Assemblage is an artistic process. In the visual arts, it consists of making three-dimensional or two-dimensional artistic compositions by putting together found objects. [1][2] In literature, assemblage refers to a text "built primarily and explicitly from existing texts in order to solve a writing or communication problem in a new context".[3] The origin of the artform dates to the cubist constructions of Pablo Picasso c. 1912-1914.[4] The origin of the word (in its artistic sense) can be traced back to the early 1950s, when Jean Dubuffet created a series of collages of butterfly wings, which he titled assemblages d'empreintes. However, both Marcel Duchamp and Pablo Picasso had been working with found objects for many years prior to Dubuffet. They were not alone. Russian artist Vladimir Tatlin creates his "counter-reliefs" in the middle of 1910s. Alongside Tatlin, the earliest woman artist to try her hand at assemblage was Elsa von Freytag-Loringhoven, the Dada Baroness. In addition, one of the earliest and most prolific was Louise Nevelson, who began creating her sculptures from found pieces of wood in the late 1930s.

In 1961, the exhibition "The Art of Assemblage" was featured at the New York Museum of Modern Art. The exhibition showcased the work of early 20th-century European artists such as Braque, Dubuffet, Marcel Duchamp, Picasso, and Kurt Schwitters alongside Americans Man Ray, Joseph Cornell, Robert Mallary and Robert Rauschenberg, and also included less well known American West Coast assemblage artists such as George Herms, Bruce Conner and Edward Kienholz.

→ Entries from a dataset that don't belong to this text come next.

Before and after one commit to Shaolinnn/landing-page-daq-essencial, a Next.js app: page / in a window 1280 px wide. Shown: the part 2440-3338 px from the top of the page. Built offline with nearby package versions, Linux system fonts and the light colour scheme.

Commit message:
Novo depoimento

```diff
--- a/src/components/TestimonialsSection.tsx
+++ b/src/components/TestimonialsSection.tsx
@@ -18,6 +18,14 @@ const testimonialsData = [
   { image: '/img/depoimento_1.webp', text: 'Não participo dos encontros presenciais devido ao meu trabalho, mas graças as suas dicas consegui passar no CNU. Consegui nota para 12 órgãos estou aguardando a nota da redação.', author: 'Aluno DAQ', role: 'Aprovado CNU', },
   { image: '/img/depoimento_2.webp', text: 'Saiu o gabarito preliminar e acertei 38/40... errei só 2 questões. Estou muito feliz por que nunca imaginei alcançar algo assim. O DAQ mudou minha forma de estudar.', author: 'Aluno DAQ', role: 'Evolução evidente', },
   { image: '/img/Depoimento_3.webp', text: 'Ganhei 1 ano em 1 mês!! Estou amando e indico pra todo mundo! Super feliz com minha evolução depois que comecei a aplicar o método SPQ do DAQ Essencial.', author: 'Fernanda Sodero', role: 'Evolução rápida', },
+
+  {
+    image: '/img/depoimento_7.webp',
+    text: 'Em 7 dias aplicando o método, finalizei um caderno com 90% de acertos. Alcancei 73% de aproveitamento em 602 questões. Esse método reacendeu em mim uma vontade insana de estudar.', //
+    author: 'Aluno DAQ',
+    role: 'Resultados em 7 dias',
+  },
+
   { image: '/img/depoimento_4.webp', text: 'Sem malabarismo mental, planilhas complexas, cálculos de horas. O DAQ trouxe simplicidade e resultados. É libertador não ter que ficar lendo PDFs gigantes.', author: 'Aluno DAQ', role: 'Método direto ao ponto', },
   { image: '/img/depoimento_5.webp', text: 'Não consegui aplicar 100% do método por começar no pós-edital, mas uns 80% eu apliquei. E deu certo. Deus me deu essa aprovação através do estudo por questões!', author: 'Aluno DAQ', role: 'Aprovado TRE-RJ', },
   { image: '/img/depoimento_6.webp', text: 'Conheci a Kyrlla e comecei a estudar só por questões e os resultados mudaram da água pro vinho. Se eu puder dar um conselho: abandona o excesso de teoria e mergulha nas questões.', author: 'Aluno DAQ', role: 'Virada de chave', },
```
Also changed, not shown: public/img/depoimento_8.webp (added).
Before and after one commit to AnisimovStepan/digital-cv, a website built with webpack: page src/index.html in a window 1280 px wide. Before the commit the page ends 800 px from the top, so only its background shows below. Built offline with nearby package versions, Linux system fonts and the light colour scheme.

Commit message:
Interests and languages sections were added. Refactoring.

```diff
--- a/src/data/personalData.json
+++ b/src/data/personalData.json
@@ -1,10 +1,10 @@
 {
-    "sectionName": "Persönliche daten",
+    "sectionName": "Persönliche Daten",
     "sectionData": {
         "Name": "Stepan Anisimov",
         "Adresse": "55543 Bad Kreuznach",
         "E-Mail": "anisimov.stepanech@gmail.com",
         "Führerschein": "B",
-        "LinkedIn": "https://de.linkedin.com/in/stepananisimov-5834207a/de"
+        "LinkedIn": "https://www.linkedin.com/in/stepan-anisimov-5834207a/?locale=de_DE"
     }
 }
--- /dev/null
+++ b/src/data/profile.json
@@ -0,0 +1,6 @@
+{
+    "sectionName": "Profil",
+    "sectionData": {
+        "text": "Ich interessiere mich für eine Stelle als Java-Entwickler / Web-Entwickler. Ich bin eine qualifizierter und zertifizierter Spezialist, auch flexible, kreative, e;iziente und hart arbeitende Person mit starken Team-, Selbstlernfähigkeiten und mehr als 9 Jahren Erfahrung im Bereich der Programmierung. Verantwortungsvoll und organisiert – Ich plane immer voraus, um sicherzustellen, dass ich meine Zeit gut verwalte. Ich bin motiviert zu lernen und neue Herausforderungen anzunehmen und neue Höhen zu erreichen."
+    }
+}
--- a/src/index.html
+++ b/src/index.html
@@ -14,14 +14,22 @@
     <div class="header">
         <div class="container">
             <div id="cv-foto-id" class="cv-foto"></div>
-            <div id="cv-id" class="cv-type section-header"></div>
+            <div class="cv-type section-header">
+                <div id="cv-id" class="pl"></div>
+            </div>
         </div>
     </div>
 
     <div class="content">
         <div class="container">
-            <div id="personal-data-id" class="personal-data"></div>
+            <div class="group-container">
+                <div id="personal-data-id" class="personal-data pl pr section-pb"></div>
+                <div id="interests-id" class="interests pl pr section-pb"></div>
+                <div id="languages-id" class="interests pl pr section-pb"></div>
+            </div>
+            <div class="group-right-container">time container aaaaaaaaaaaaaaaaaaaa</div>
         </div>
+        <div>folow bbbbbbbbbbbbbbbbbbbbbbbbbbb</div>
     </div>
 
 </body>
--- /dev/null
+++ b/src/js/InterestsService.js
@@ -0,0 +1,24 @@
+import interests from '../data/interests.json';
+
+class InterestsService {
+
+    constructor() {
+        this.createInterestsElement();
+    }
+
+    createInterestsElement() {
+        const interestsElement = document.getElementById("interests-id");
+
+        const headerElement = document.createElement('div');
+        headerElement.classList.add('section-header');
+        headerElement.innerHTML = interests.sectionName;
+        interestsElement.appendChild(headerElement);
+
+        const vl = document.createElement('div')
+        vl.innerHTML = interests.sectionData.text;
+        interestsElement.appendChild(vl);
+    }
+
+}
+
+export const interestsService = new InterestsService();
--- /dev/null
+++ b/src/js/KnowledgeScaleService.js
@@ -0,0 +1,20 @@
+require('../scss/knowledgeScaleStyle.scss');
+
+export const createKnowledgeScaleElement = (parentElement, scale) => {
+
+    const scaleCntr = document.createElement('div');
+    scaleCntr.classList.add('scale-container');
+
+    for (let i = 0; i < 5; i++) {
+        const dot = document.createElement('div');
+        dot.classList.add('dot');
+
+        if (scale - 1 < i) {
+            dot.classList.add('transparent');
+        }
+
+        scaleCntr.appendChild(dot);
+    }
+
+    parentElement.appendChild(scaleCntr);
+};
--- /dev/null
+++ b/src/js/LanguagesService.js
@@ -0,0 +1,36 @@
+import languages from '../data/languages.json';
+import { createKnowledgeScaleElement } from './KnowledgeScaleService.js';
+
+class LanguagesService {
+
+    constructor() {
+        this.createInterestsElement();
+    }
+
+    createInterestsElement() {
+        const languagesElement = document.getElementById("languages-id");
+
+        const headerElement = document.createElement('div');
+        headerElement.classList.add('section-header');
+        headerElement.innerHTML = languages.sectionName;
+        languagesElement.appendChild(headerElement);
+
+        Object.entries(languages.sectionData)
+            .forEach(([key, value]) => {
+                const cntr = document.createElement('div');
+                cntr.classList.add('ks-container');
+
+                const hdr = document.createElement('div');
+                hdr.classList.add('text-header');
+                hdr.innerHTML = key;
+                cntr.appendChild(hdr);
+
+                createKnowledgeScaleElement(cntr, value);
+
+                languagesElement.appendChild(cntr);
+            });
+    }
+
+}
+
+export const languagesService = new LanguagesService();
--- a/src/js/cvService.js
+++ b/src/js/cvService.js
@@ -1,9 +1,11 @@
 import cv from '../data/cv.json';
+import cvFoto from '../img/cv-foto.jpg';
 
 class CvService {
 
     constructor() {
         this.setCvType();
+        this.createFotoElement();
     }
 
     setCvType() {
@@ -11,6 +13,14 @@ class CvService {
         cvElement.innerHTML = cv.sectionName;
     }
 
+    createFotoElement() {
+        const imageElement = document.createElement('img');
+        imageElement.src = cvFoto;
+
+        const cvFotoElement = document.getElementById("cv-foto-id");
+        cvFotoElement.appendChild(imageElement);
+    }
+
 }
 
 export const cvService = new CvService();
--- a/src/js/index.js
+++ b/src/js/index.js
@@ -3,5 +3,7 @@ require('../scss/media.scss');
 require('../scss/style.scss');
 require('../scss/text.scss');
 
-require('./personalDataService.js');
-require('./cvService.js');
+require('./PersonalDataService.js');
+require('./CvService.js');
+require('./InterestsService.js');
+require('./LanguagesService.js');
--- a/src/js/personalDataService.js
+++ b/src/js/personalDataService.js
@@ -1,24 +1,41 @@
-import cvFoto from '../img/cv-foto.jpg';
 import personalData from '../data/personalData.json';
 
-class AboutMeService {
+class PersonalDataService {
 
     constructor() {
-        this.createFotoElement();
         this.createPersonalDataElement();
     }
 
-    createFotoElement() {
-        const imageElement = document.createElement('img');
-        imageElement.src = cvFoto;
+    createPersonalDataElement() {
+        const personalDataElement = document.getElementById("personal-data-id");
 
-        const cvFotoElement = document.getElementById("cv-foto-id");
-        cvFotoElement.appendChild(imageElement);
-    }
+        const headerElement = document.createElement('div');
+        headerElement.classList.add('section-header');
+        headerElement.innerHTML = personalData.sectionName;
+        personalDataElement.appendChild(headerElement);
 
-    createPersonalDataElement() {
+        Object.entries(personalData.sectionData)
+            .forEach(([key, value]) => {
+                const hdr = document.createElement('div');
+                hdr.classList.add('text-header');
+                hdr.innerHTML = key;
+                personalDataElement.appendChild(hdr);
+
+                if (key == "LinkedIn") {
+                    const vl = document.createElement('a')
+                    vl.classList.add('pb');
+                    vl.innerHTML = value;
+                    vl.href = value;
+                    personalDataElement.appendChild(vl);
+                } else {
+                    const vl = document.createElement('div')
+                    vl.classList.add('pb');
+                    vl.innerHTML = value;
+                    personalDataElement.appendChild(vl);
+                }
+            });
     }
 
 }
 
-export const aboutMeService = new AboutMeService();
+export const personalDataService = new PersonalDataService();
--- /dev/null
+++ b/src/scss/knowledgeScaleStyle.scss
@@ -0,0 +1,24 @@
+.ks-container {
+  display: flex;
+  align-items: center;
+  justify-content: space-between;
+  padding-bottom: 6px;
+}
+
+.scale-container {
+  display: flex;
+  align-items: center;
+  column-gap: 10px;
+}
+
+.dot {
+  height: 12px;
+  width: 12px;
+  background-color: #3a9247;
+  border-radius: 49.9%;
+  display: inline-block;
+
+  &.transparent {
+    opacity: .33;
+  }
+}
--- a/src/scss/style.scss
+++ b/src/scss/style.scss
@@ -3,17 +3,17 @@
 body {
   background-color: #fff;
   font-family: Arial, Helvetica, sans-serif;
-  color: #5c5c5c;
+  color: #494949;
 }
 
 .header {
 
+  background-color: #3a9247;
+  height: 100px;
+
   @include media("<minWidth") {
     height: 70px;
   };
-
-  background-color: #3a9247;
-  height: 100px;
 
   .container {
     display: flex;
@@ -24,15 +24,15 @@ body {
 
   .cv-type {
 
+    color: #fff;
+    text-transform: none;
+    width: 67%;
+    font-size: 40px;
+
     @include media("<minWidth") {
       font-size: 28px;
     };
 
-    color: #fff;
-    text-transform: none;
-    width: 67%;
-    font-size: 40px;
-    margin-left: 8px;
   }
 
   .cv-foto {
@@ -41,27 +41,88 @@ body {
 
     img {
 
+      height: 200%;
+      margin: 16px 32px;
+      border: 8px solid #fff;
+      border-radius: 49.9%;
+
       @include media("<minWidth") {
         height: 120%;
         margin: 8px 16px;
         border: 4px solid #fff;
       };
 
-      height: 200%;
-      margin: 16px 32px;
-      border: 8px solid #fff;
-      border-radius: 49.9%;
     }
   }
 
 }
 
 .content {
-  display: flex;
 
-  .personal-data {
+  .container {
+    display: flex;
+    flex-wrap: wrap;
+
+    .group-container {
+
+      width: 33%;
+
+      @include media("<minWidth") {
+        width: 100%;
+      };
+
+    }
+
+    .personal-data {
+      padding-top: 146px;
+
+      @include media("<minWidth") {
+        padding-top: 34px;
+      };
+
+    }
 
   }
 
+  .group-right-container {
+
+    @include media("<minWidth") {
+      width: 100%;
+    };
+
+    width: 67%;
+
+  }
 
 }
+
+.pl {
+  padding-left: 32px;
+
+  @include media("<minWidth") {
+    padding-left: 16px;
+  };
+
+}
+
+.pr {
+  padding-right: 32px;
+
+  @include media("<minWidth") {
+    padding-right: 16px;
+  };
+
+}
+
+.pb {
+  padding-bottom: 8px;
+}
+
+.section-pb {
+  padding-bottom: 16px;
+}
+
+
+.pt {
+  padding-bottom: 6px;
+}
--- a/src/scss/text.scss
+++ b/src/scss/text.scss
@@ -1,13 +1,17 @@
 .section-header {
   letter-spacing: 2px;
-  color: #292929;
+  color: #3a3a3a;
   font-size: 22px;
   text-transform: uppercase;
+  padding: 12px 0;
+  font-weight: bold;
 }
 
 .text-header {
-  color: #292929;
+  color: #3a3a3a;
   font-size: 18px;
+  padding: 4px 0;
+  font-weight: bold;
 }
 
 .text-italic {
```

William C Seitz, the curator of the exhibition, described assemblages as being made up of preformed natural or manufactured materials, objects, or fragments not intended as art materials.[5]

Artists primarily known for assemblage[edit]

Johann Dieter Wassmann (Jeff Wassmann), Vorwarts! (Go Forward!), 1897 (2003).

See also[edit]

References[edit]

  1. ^ Walker, John. (1992) "Assemblage Art". Glossary of Art, Architecture & Design since 1945, 3rd. ed. Retrieved February 7, 2012.
  2. ^ About.com art history Retrieved March 30, 2011
  3. ^ Selber and Johnson-Eilola, Plagiarism, Originality, Assemblage, Computers and Composition, Vol. 24, No. 4. (2007), pp. 375-403
  4. ^ The Guitar, MoMA
  5. ^ William C. Seitz, The Art of Assemblage, Doubleday (1962)
  6. ^ Deborah Solomon, Utopia Parkway: The Life and Work of Joseph Cornell, New York: Farrar, Straus & Giroux (1997).
  7. ^ Kienholz: 11 + 11 Tableaux, Moderna Museet, Stockholm, Sweden, n.d.
  8. ^ http://www.aaa.si.edu/collections/janice-lowry-papers-13665
  9. ^ Galerie Gambit Panphlet, Drury, Richard. (2000)
  10. ^ Biographical Note, The Louise Nevelson Papers, Archives of American Art, Smithsonian Institution.
  11. ^ Wieland Schmied and Daniel Spoerri, Daniel Spoerri: Coincidence as Master = Le Hasard comme maître = Der Zufall als Meister = Il caso come maestro, Bielefeld, Germany, 2003 at p. 10.
  12. ^ Ashley Crawford, Hoax most perfect, Melbourne Age, October 11, 2003 [1]

Further reading[edit]